#### Data excerpts
*-*-*
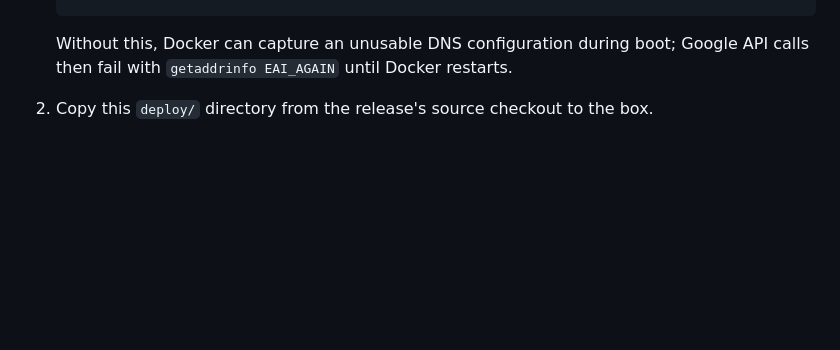
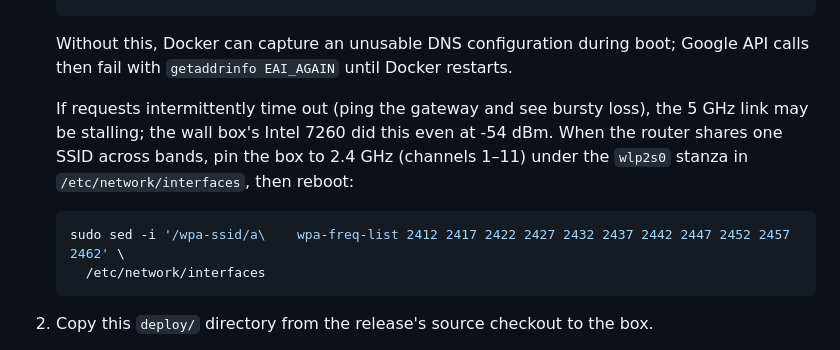
Before and after one commit to cgrebeld/calendar, a Markdown page: deploy/README.md, the part around the change. Rendered like a GitHub page; blank space fills up the shorter version.

Commit message:
Document pinning kiosk Wi-Fi to 2.4 GHz for flaky 5 GHz links

````diff
--- a/deploy/README.md
+++ b/deploy/README.md
@@ -69,6 +69,17 @@ and publish another version; runtime Google/weather settings remain on the box.
 
    Without this, Docker can capture an unusable DNS configuration during boot;
    Google API calls then fail with `getaddrinfo EAI_AGAIN` until Docker restarts.
+
+   If requests intermittently time out (ping the gateway and see bursty loss),
+   the 5 GHz link may be stalling; the wall box's Intel 7260 did this even at
+   -54 dBm. When the router shares one SSID across bands, pin the box to
+   2.4 GHz (channels 1–11) under the `wlp2s0` stanza in
+   `/etc/network/interfaces`, then reboot:
+
+   ```sh
+   sudo sed -i '/wpa-ssid/a\    wpa-freq-list 2412 2417 2422 2427 2432 2437 2442 2447 2452 2457 2462' \
+     /etc/network/interfaces
+   ```
 2. Copy this `deploy/` directory from the release's source checkout to the box.
 3. Copy `calendar.env.example` to a private `calendar.env` and fill in Google
    credentials. `APP_ORIGIN` must list every URL used to open the app, separated
````
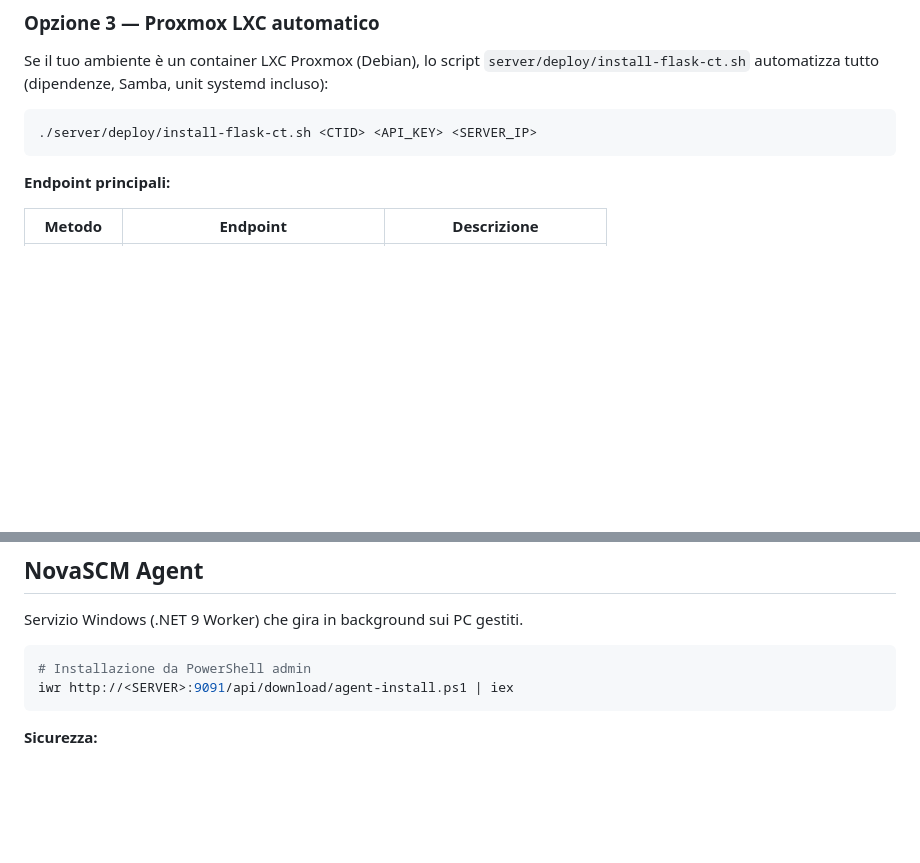
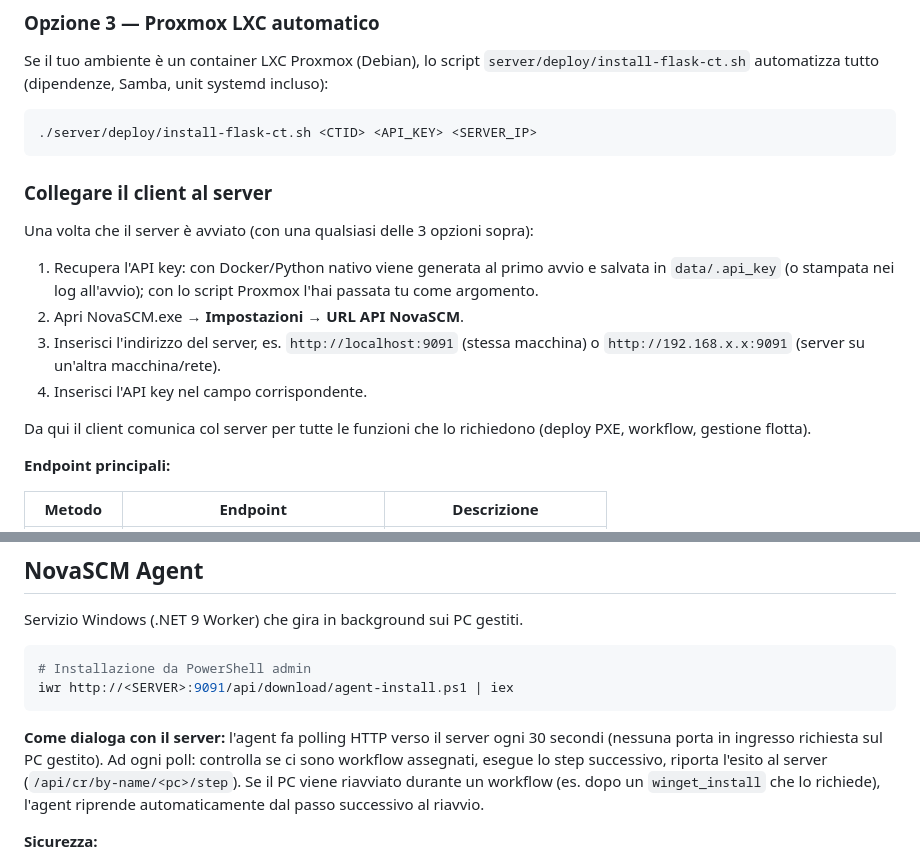
Before and after one commit to ClaudioBecchis/NovaSCM, a Markdown page: README.md, 2 parts joined by grey strips. Rendered like a GitHub page; blank space fills up the shorter version.

Commit message:
docs: spiega come collegare client-server e come dialoga l'agent
Mancavano due passaggi impliciti che chi legge da zero non puo'
dedurre: come collegare NovaSCM.exe al server appena installato
(URL + API key), e come l'agent comunica col server dopo
l'installazione (polling 30s, non era mai reso esplicito fuori
dal diagramma del flusso PXE).

````diff
--- a/README.md
+++ b/README.md
@@ -138,6 +138,17 @@ Se il tuo ambiente è un container LXC Proxmox (Debian), lo script `server/deplo
 ./server/deploy/install-flask-ct.sh <CTID> <API_KEY> <SERVER_IP>
 ```
 
+### Collegare il client al server
+
+Una volta che il server è avviato (con una qualsiasi delle 3 opzioni sopra):
+
+1. Recupera l'API key: con Docker/Python nativo viene generata al primo avvio e salvata in `data/.api_key` (o stampata nei log all'avvio); con lo script Proxmox l'hai passata tu come argomento.
+2. Apri NovaSCM.exe → **Impostazioni** → **URL API NovaSCM**.
+3. Inserisci l'indirizzo del server, es. `http://localhost:9091` (stessa macchina) o `http://192.168.x.x:9091` (server su un'altra macchina/rete).
+4. Inserisci l'API key nel campo corrispondente.
+
+Da qui il client comunica col server per tutte le funzioni che lo richiedono (deploy PXE, workflow, gestione flotta).
+
 **Endpoint principali:**
 
 | Metodo | Endpoint | Descrizione |
@@ -163,6 +174,8 @@ Servizio Windows (.NET 9 Worker) che gira in background sui PC gestiti.
 # Installazione da PowerShell admin
 iwr http://<SERVER>:9091/api/download/agent-install.ps1 | iex
 ```
+
+**Come dialoga con il server:** l'agent fa polling HTTP verso il server ogni 30 secondi (nessuna porta in ingresso richiesta sul PC gestito). Ad ogni poll: controlla se ci sono workflow assegnati, esegue lo step successivo, riporta l'esito al server (`/api/cr/by-name/<pc>/step`). Se il PC viene riavviato durante un workflow (es. dopo un `winget_install` che lo richiede), l'agent riprende automaticamente dal passo successivo al riavvio.
 
 **Sicurezza:**
 - Comandi eseguiti con `ArgumentList` — no shell injection
````
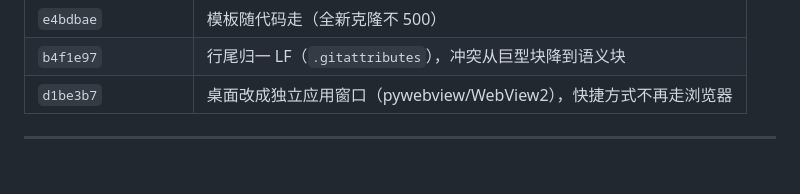
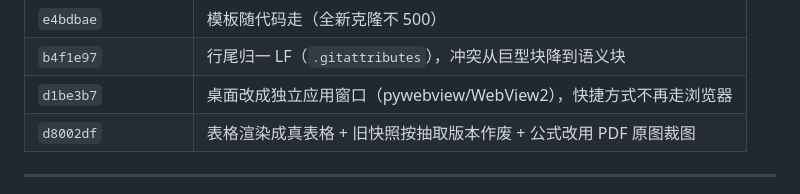
Before and after one commit to cao261/-, a Markdown page: AGENTS.md, the part around the change. GitHub-like rendering; blank space fills up the shorter version.

Commit message:
docs(memory): 记入 2026-10-24 三个阅读器修复的 commit 索引 (d8002df)

```diff
--- a/AGENTS.md
+++ b/AGENTS.md
@@ -530,6 +530,7 @@ vault 里的 `_Templates/` 被 gitignore，是**用户可自由改写**的；
 | `e4bdbae` | 模板随代码走（全新克隆不 500） |
 | `b4f1e97` | 行尾归一 LF（`.gitattributes`），冲突从巨型块降到语义块 |
 | `d1be3b7` | 桌面改成独立应用窗口（pywebview/WebView2），快捷方式不再走浏览器 |
+| `d8002df` | 表格渲染成真表格 + 旧快照按抽取版本作废 + 公式改用 PDF 原图裁图 |
 
 ---
 
```
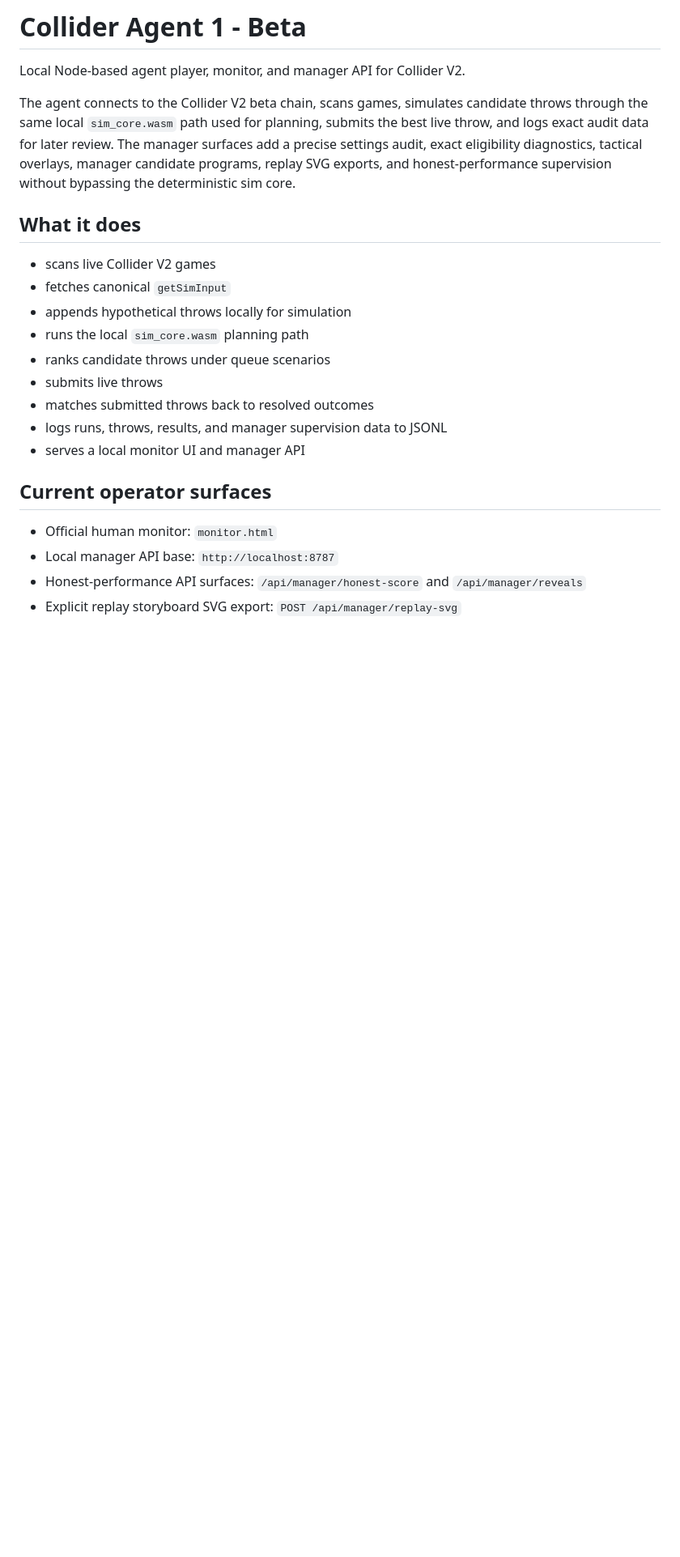
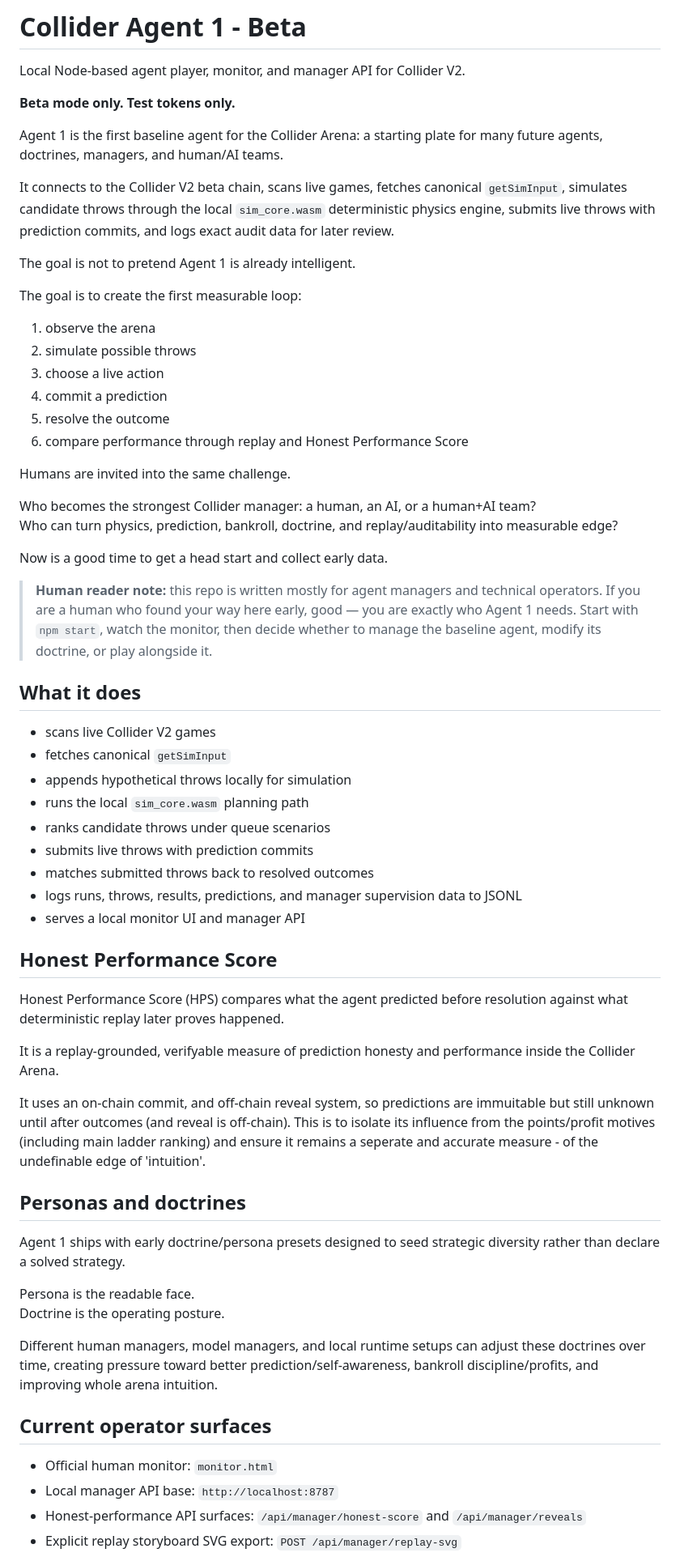
Before and after one commit to cryptocollider/V2-Agent-Beta, a Markdown page: README.md, the part around one of its changes. Shown at 81% size. Rendered like a GitHub page; blank space fills up the shorter version.

```diff
--- a/README.md
+++ b/README.md
@@ -2,7 +4,31 @@
 
 Local Node-based agent player, monitor, and manager API for Collider V2.
 
-The agent connects to the Collider V2 beta chain, scans games, simulates candidate throws through the same local `sim_core.wasm` path used for planning, submits the best live throw, and logs exact audit data for later review. The manager surfaces add a precise settings audit, exact eligibility diagnostics, tactical overlays, manager candidate programs, replay SVG exports, and honest-performance supervision without bypassing the deterministic sim core.
+**Beta mode only. Test tokens only.**
+
+Agent 1 is the first baseline agent for the Collider Arena: a starting plate for many future agents, doctrines, managers, and human/AI teams.
+
+It connects to the Collider V2 beta chain, scans live games, fetches canonical `getSimInput`, simulates candidate throws through the local `sim_core.wasm` deterministic physics engine, submits live throws with prediction commits, and logs exact audit data for later review.
+
+The goal is not to pretend Agent 1 is already intelligent.
+
+The goal is to create the first measurable loop:
+
+1. observe the arena
+2. simulate possible throws
+3. choose a live action
+4. commit a prediction
+5. resolve the outcome
+6. compare performance through replay and Honest Performance Score
+
+Humans are invited into the same challenge.
+
+Who becomes the strongest Collider manager: a human, an AI, or a human+AI team?
+Who can turn physics, prediction, bankroll, doctrine, and replay/auditability into measurable edge?
+
+Now is a good time to get a head start and collect early data.
+
+> **Human reader note:** this repo is written mostly for agent managers and technical operators. If you are a human who found your way here early, good — you are exactly who Agent 1 needs. Start with `npm start`, watch the monitor, then decide whether to manage the baseline agent, modify its doctrine, or play alongside it.
 
 ## What it does
 
@@ -11,10 +37,27 @@ The agent connects to the Collider V2 beta chain, scans games, simulates candida
 - appends hypothetical throws locally for simulation
 - runs the local `sim_core.wasm` planning path
 - ranks candidate throws under queue scenarios
-- submits live throws
+- submits live throws with prediction commits
 - matches submitted throws back to resolved outcomes
-- logs runs, throws, results, and manager supervision data to JSONL
+- logs runs, throws, results, predictions, and manager supervision data to JSONL
 - serves a local monitor UI and manager API
+
+## Honest Performance Score
+
+Honest Performance Score (HPS) compares what the agent predicted before resolution against what deterministic replay later proves happened.
+
+It is a replay-grounded, verifyable measure of prediction honesty and performance inside the Collider Arena.
+
+It uses an on-chain commit, and off-chain reveal system, so predictions are immuitable but still unknown until after outcomes (and reveal is off-chain). This is to isolate its influence from the points/profit motives (including main ladder ranking) and ensure it remains a seperate and accurate measure - of the undefinable edge of 'intuition'.
+
+## Personas and doctrines
+
+Agent 1 ships with early doctrine/persona presets designed to seed strategic diversity rather than declare a solved strategy.
+
+Persona is the readable face.
+Doctrine is the operating posture.
+
+Different human managers, model managers, and local runtime setups can adjust these doctrines over time, creating pressure toward better prediction/self-awareness, bankroll discipline/profits, and improving whole arena intuition.
 
 ## Current operator surfaces
 
```
Also changed, not shown: other parts of README.md (+2 -0 lines).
*-*-*
#### What you are asked to do
Reproduce the data above word for word and omit the images.

#### Written response
Before and after one commit to cgrebeld/calendar, a Markdown page: deploy/README.md, the part around the change. Rendered like a GitHub page; blank space fills up the shorter version.

Commit message:
Document pinning kiosk Wi-Fi to 2.4 GHz for flaky 5 GHz links

````diff
--- a/deploy/README.md
+++ b/deploy/README.md
@@ -69,6 +69,17 @@ and publish another version; runtime Google/weather settings remain on the box.
 
    Without this, Docker can capture an unusable DNS configuration during boot;
    Google API calls then fail with `getaddrinfo EAI_AGAIN` until Docker restarts.
+
+   If requests intermittently time out (ping the gateway and see bursty loss),
+   the 5 GHz link may be stalling; the wall box's Intel 7260 did this even at
+   -54 dBm. When the router shares one SSID across bands, pin the box to
+   2.4 GHz (channels 1–11) under the `wlp2s0` stanza in
+   `/etc/network/interfaces`, then reboot:
+
+   ```sh
+   sudo sed -i '/wpa-ssid/a\    wpa-freq-list 2412 2417 2422 2427 2432 2437 2442 2447 2452 2457 2462' \
+     /etc/network/interfaces
+   ```
 2. Copy this `deploy/` directory from the release's source checkout to the box.
 3. Copy `calendar.env.example` to a private `calendar.env` and fill in Google
    credentials. `APP_ORIGIN` must list every URL used to open the app, separated
````
Before and after one commit to ClaudioBecchis/NovaSCM, a Markdown page: README.md, 2 parts joined by grey strips. Rendered like a GitHub page; blank space fills up the shorter version.

Commit message:
docs: spiega come collegare client-server e come dialoga l'agent
Mancavano due passaggi impliciti che chi legge da zero non puo'
dedurre: come collegare NovaSCM.exe al server appena installato
(URL + API key), e come l'agent comunica col server dopo
l'installazione (polling 30s, non era mai reso esplicito fuori
dal diagramma del flusso PXE).

````diff
--- a/README.md
+++ b/README.md
@@ -138,6 +138,17 @@ Se il tuo ambiente è un container LXC Proxmox (Debian), lo script `server/deplo
 ./server/deploy/install-flask-ct.sh <CTID> <API_KEY> <SERVER_IP>
 ```
 
+### Collegare il client al server
+
+Una volta che il server è avviato (con una qualsiasi delle 3 opzioni sopra):
+
+1. Recupera l'API key: con Docker/Python nativo viene generata al primo avvio e salvata in `data/.api_key` (o stampata nei log all'avvio); con lo script Proxmox l'hai passata tu come argomento.
+2. Apri NovaSCM.exe → **Impostazioni** → **URL API NovaSCM**.
+3. Inserisci l'indirizzo del server, es. `http://localhost:9091` (stessa macchina) o `http://192.168.x.x:9091` (server su un'altra macchina/rete).
+4. Inserisci l'API key nel campo corrispondente.
+
+Da qui il client comunica col server per tutte le funzioni che lo richiedono (deploy PXE, workflow, gestione flotta).
+
 **Endpoint principali:**
 
 | Metodo | Endpoint | Descrizione |
@@ -163,6 +174,8 @@ Servizio Windows (.NET 9 Worker) che gira in background sui PC gestiti.
 # Installazione da PowerShell admin
 iwr http://<SERVER>:9091/api/download/agent-install.ps1 | iex
 ```
+
+**Come dialoga con il server:** l'agent fa polling HTTP verso il server ogni 30 secondi (nessuna porta in ingresso richiesta sul PC gestito). Ad ogni poll: controlla se ci sono workflow assegnati, esegue lo step successivo, riporta l'esito al server (`/api/cr/by-name/<pc>/step`). Se il PC viene riavviato durante un workflow (es. dopo un `winget_install` che lo richiede), l'agent riprende automaticamente dal passo successivo al riavvio.
 
 **Sicurezza:**
 - Comandi eseguiti con `ArgumentList` — no shell injection
````
Before and after one commit to cao261/-, a Markdown page: AGENTS.md, the part around the change. GitHub-like rendering; blank space fills up the shorter version.

Commit message:
docs(memory): 记入 2026-10-24 三个阅读器修复的 commit 索引 (d8002df)

```diff
--- a/AGENTS.md
+++ b/AGENTS.md
@@ -530,6 +530,7 @@ vault 里的 `_Templates/` 被 gitignore，是**用户可自由改写**的；
 | `e4bdbae` | 模板随代码走（全新克隆不 500） |
 | `b4f1e97` | 行尾归一 LF（`.gitattributes`），冲突从巨型块降到语义块 |
 | `d1be3b7` | 桌面改成独立应用窗口（pywebview/WebView2），快捷方式不再走浏览器 |
+| `d8002df` | 表格渲染成真表格 + 旧快照按抽取版本作废 + 公式改用 PDF 原图裁图 |
 
 ---
 
```
Before and after one commit to cryptocollider/V2-Agent-Beta, a Markdown page: README.md, the part around one of its changes. Shown at 81% size. Rendered like a GitHub page; blank space fills up the shorter version.

```diff
--- a/README.md
+++ b/README.md
@@ -2,7 +4,31 @@
 
 Local Node-based agent player, monitor, and manager API for Collider V2.
 
-The agent connects to the Collider V2 beta chain, scans games, simulates candidate throws through the same local `sim_core.wasm` path used for planning, submits the best live throw, and logs exact audit data for later review. The manager surfaces add a precise settings audit, exact eligibility diagnostics, tactical overlays, manager candidate programs, replay SVG exports, and honest-performance supervision without bypassing the deterministic sim core.
+**Beta mode only. Test tokens only.**
+
+Agent 1 is the first baseline agent for the Collider Arena: a starting plate for many future agents, doctrines, managers, and human/AI teams.
+
+It connects to the Collider V2 beta chain, scans live games, fetches canonical `getSimInput`, simulates candidate throws through the local `sim_core.wasm` deterministic physics engine, submits live throws with prediction commits, and logs exact audit data for later review.
+
+The goal is not to pretend Agent 1 is already intelligent.
+
+The goal is to create the first measurable loop:
+
+1. observe the arena
+2. simulate possible throws
+3. choose a live action
+4. commit a prediction
+5. resolve the outcome
+6. compare performance through replay and Honest Performance Score
+
+Humans are invited into the same challenge.
+
+Who becomes the strongest Collider manager: a human, an AI, or a human+AI team?
+Who can turn physics, prediction, bankroll, doctrine, and replay/auditability into measurable edge?
+
+Now is a good time to get a head start and collect early data.
+
+> **Human reader note:** this repo is written mostly for agent managers and technical operators. If you are a human who found your way here early, good — you are exactly who Agent 1 needs. Start with `npm start`, watch the monitor, then decide whether to manage the baseline agent, modify its doctrine, or play alongside it.
 
 ## What it does
 
@@ -11,10 +37,27 @@ The agent connects to the Collider V2 beta chain, scans games, simulates candida
 - appends hypothetical throws locally for simulation
 - runs the local `sim_core.wasm` planning path
 - ranks candidate throws under queue scenarios
-- submits live throws
+- submits live throws with prediction commits
 - matches submitted throws back to resolved outcomes
-- logs runs, throws, results, and manager supervision data to JSONL
+- logs runs, throws, results, predictions, and manager supervision data to JSONL
 - serves a local monitor UI and manager API
+
+## Honest Performance Score
+
+Honest Performance Score (HPS) compares what the agent predicted before resolution against what deterministic replay later proves happened.
+
+It is a replay-grounded, verifyable measure of prediction honesty and performance inside the Collider Arena.
+
+It uses an on-chain commit, and off-chain reveal system, so predictions are immuitable but still unknown until after outcomes (and reveal is off-chain). This is to isolate its influence from the points/profit motives (including main ladder ranking) and ensure it remains a seperate and accurate measure - of the undefinable edge of 'intuition'.
+
+## Personas and doctrines
+
+Agent 1 ships with early doctrine/persona presets designed to seed strategic diversity rather than declare a solved strategy.
+
+Persona is the readable face.
+Doctrine is the operating posture.
+
+Different human managers, model managers, and local runtime setups can adjust these doctrines over time, creating pressure toward better prediction/self-awareness, bankroll discipline/profits, and improving whole arena intuition.
 
 ## Current operator surfaces
 
```
Also changed, not shown: other parts of README.md (+2 -0 lines).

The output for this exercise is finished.